> _Problem to work on_:
The expected response is a copy of every line in the entries below that includes the word "pages".

(Front-end code edit data)
···
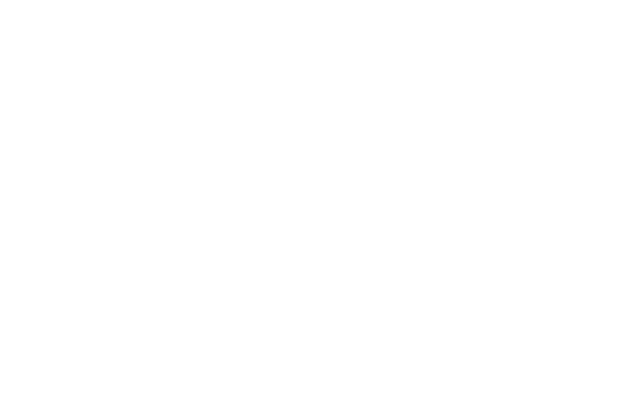
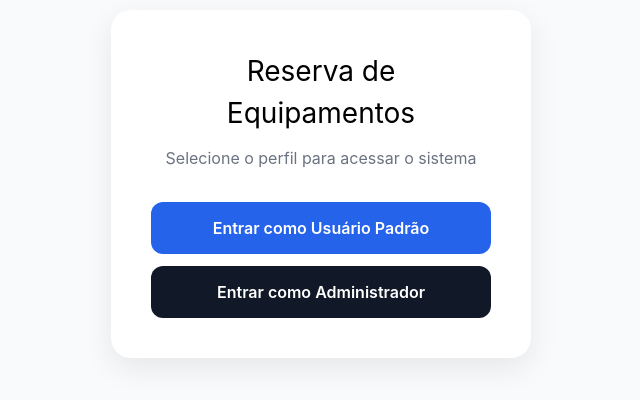
Before and after one commit to brunoramos09/Agendamento-de-Equipamentos, a React (Vite) app in the folder frontend/: page /reserva-equipamentos/login in a window 1280 px wide. Before the commit this address had no page. Shown: the part 216-616 px from the top of the page, without its empty margins (319-959 px from the left). Built offline with nearby package versions, Linux system fonts and the light colour scheme.

Commit message:
Adiciona verificação básica

```diff
--- a/frontend/components/equipaments/EquipamentosTable.tsx
+++ b/frontend/components/equipaments/EquipamentosTable.tsx
@@ -1,4 +1,5 @@
 import type Equipment from "../../src/interfaces/equipamento";
+import { isAdmin } from "../../src/utils/authRole";
 import StatusBadge from "./StatusBadge";
 import {
   FiEdit,
@@ -31,6 +32,8 @@
   onFinalizarManutencao,
   onExcluir,
 }: Props) {
+  const admin = isAdmin();
+
   function renderActions(equipamento: Equipment) {
     return (
       <>
@@ -41,20 +44,24 @@
           variant="info"
         />
 
+        {admin && (
           <IconActionButton
             title="Editar"
             icon={<FiEdit size={18} />}
             onClick={() => onEditar(equipamento.id)}
           />
+        )}
 
+        {admin && (
           <IconActionButton
             title="Relatório"
             icon={<FiFileText size={18} />}
             onClick={() => onRelatorio(equipamento.id)}
             variant="report"
           />
+        )}
 
-        {equipamento.status === "DISPONIVEL" && (
+        {admin && equipamento.status === "DISPONIVEL" && (
           <IconActionButton
             title="Enviar para manutenção"
             icon={<FiTool size={18} />}
@@ -63,7 +70,7 @@
           />
         )}
 
-        {equipamento.status === "MANUTENCAO" && (
+        {admin && equipamento.status === "MANUTENCAO" && (
           <IconActionButton
             title="Finalizar manutenção"
             icon={<FiCheckCircle size={18} />}
@@ -72,7 +79,7 @@
           />
         )}
 
-        {equipamento.status === "AGUARDANDO_REVISAO" && (
+        {admin && equipamento.status === "AGUARDANDO_REVISAO" && (
           <IconActionButton
             title="Revisar devolução"
             icon={<FiTool size={18} />}
@@ -81,12 +88,14 @@
           />
         )}
 
+        {admin && (
           <IconActionButton
             title="Excluir"
             icon={<FiTrash2 size={18} />}
             variant="danger"
             onClick={() => onExcluir(equipamento)}
           />
+        )}
       </>
     );
   }
--- a/frontend/src/App.tsx
+++ b/frontend/src/App.tsx
@@ -9,6 +9,7 @@
 import { Toaster } from "sonner";
 import Reservas from "./pages/Reservas/Reservas";
 import ReservasCriar from "./pages/Reservas/ReservasCriar";
+import Login from "./pages/Login";
 
 function App() {
   return (
@@ -17,10 +18,11 @@
         <Routes>
           <Route
             path="/"
-            element={<Navigate to="/reserva-equipamentos" replace />}
+            element={<Navigate to="/reserva-equipamentos/login" replace />}
           />
+          <Route path="/reserva-equipamentos/login" element={<Login />} />
           <Route
-            path="/reserva-equipamentos"
+            path="/reserva-equipamentos/"
             element={<ReservaEquipamentos />}
           />
           <Route
--- a/frontend/src/pages/AppTemplate.tsx
+++ b/frontend/src/pages/AppTemplate.tsx
@@ -1,6 +1,7 @@
 import type { CSSProperties, ReactNode } from "react";
 import { Link } from "react-router-dom";
 import styles from "./AppTemplate.module.css";
+import { isAdmin } from "../../src/utils/authRole";
 
 type ThemePalette = {
   background: string;
@@ -74,8 +75,14 @@
   { label: "Visão Geral", href: "/reserva-equipamentos" },
   { label: "Equipamentos", href: "/reserva-equipamentos/equipamentos" },
   { label: "Reservas", href: "/reserva-equipamentos/reservas" },
-  { label: "Salas", href: "/reserva-equipamentos/salas" },
 ];
+
+if (isAdmin()) {
+  defaultNavigation.push({
+    label: "Salas",
+    href: "/reserva-equipamentos/salas",
+  });
+}
 
 const defaultMetrics: MetricCard[] = [
   { label: "Ativos principais", value: "128", hint: "Itens prontos para uso" },
--- /dev/null
+++ b/frontend/src/pages/Login.tsx
@@ -0,0 +1,104 @@
+import { useNavigate } from "react-router-dom";
+
+export default function Login() {
+  const navigate = useNavigate();
+
+  function entrarComoAdmin() {
+    localStorage.setItem("role", "ADMIN");
+
+    navigate("/reserva-equipamentos");
+
+    setTimeout(() => {
+      window.location.reload();
+    }, 0);
+  }
+
+  function entrarComoUsuario() {
+    localStorage.setItem("role", "USER");
+
+    navigate("/reserva-equipamentos");
+
+    setTimeout(() => {
+      window.location.reload();
+    }, 0);
+  }
+
+  return (
+    <div
+      style={{
+        minHeight: "100vh",
+        display: "flex",
+        justifyContent: "center",
+        alignItems: "center",
+        background: "#f8fafc",
+        padding: "24px",
+      }}
+    >
+      <div
+        style={{
+          width: "100%",
+          maxWidth: "420px",
+          background: "#fff",
+          borderRadius: "20px",
+          padding: "40px",
+          boxShadow: "0 10px 30px rgba(0,0,0,0.08)",
+          textAlign: "center",
+        }}
+      >
+        <h1
+          style={{
+            margin: 0,
+            marginBottom: "12px",
+            fontSize: "28px",
+          }}
+        >
+          Reserva de Equipamentos
+        </h1>
+
+        <p
+          style={{
+            color: "#6b7280",
+            marginBottom: "32px",
+          }}
+        >
+          Selecione o perfil para acessar o sistema
+        </p>
+
+        <button
+          onClick={entrarComoUsuario}
+          style={{
+            width: "100%",
+            padding: "14px",
+            border: "none",
+            borderRadius: "12px",
+            background: "#2563eb",
+            color: "#fff",
+            fontSize: "16px",
+            fontWeight: 600,
+            cursor: "pointer",
+            marginBottom: "12px",
+          }}
+        >
+          Entrar como Usuário Padrão
+        </button>
+
+        <button
+          onClick={entrarComoAdmin}
+          style={{
+            width: "100%",
+            padding: "14px",
+            border: "none",
+            borderRadius: "12px",
+            background: "#111827",
+            color: "#fff",
+            fontSize: "16px",
+            fontWeight: 600,
+            cursor: "pointer",
+          }}
+        >
+          Entrar como Administrador
+        </button>
+      </div>
+    </div>
+  );
+}
--- a/frontend/src/pages/ReservaEquipamentos.tsx
+++ b/frontend/src/pages/ReservaEquipamentos.tsx
@@ -124,8 +124,7 @@
         const proximasVencer = [...ativas]
           .sort(
             (a, b) =>
-              new Date(a.endDate).getTime() -
-              new Date(b.endDate).getTime(),
+              new Date(a.endDate).getTime() - new Date(b.endDate).getTime(),
           )
           .slice(0, 3);
 
@@ -178,8 +177,7 @@
           .filter((r) => !r.returnedAt && new Date(r.endDate) < now)
           .sort(
             (a, b) =>
-              new Date(a.endDate).getTime() -
-              new Date(b.endDate).getTime(),
+              new Date(a.endDate).getTime() - new Date(b.endDate).getTime(),
           )
           .slice(0, 3);
 
@@ -250,7 +248,10 @@
         label: "Nova reserva",
         href: "/reserva-equipamentos/reservas/criar",
       }}
-      secondaryAction={null}
+      secondaryAction={{
+        label: "Sair",
+        href: "/reserva-equipamentos/login",
+      }}
       featuredTitle="Fluxo principal de reserva"
       featuredDescription="Selecione um equipamento disponível, escolha o período de uso e acompanhe o status da solicitação."
       featuredBullets={[
--- /dev/null
+++ b/frontend/src/utils/authRole.ts
@@ -0,0 +1,25 @@
+export type UserRole = "ADMIN" | "USER";
+
+const ROLE_KEY = "role";
+
+export function setRole(role: UserRole) {
+  localStorage.setItem(ROLE_KEY, role);
+}
+
+export function getRole(): UserRole {
+  const role = localStorage.getItem(ROLE_KEY);
+
+  if (role === "ADMIN") {
+    return "ADMIN";
+  }
+
+  return "USER";
+}
+
+export function isAdmin() {
+  return getRole() === "ADMIN";
+}
+
+export function logoutRole() {
+  localStorage.removeItem(ROLE_KEY);
+}
```
Lines whose indentation alone changed are shown as unchanged.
···
> _Response area_:
 import Reservas from "./pages/Reservas/Reservas";
 import ReservasCriar from "./pages/Reservas/ReservasCriar";
+import Login from "./pages/Login";
--- a/frontend/src/pages/AppTemplate.tsx
+++ b/frontend/src/pages/AppTemplate.tsx
+++ b/frontend/src/pages/Login.tsx
--- a/frontend/src/pages/ReservaEquipamentos.tsx
+++ b/frontend/src/pages/ReservaEquipamentos.tsx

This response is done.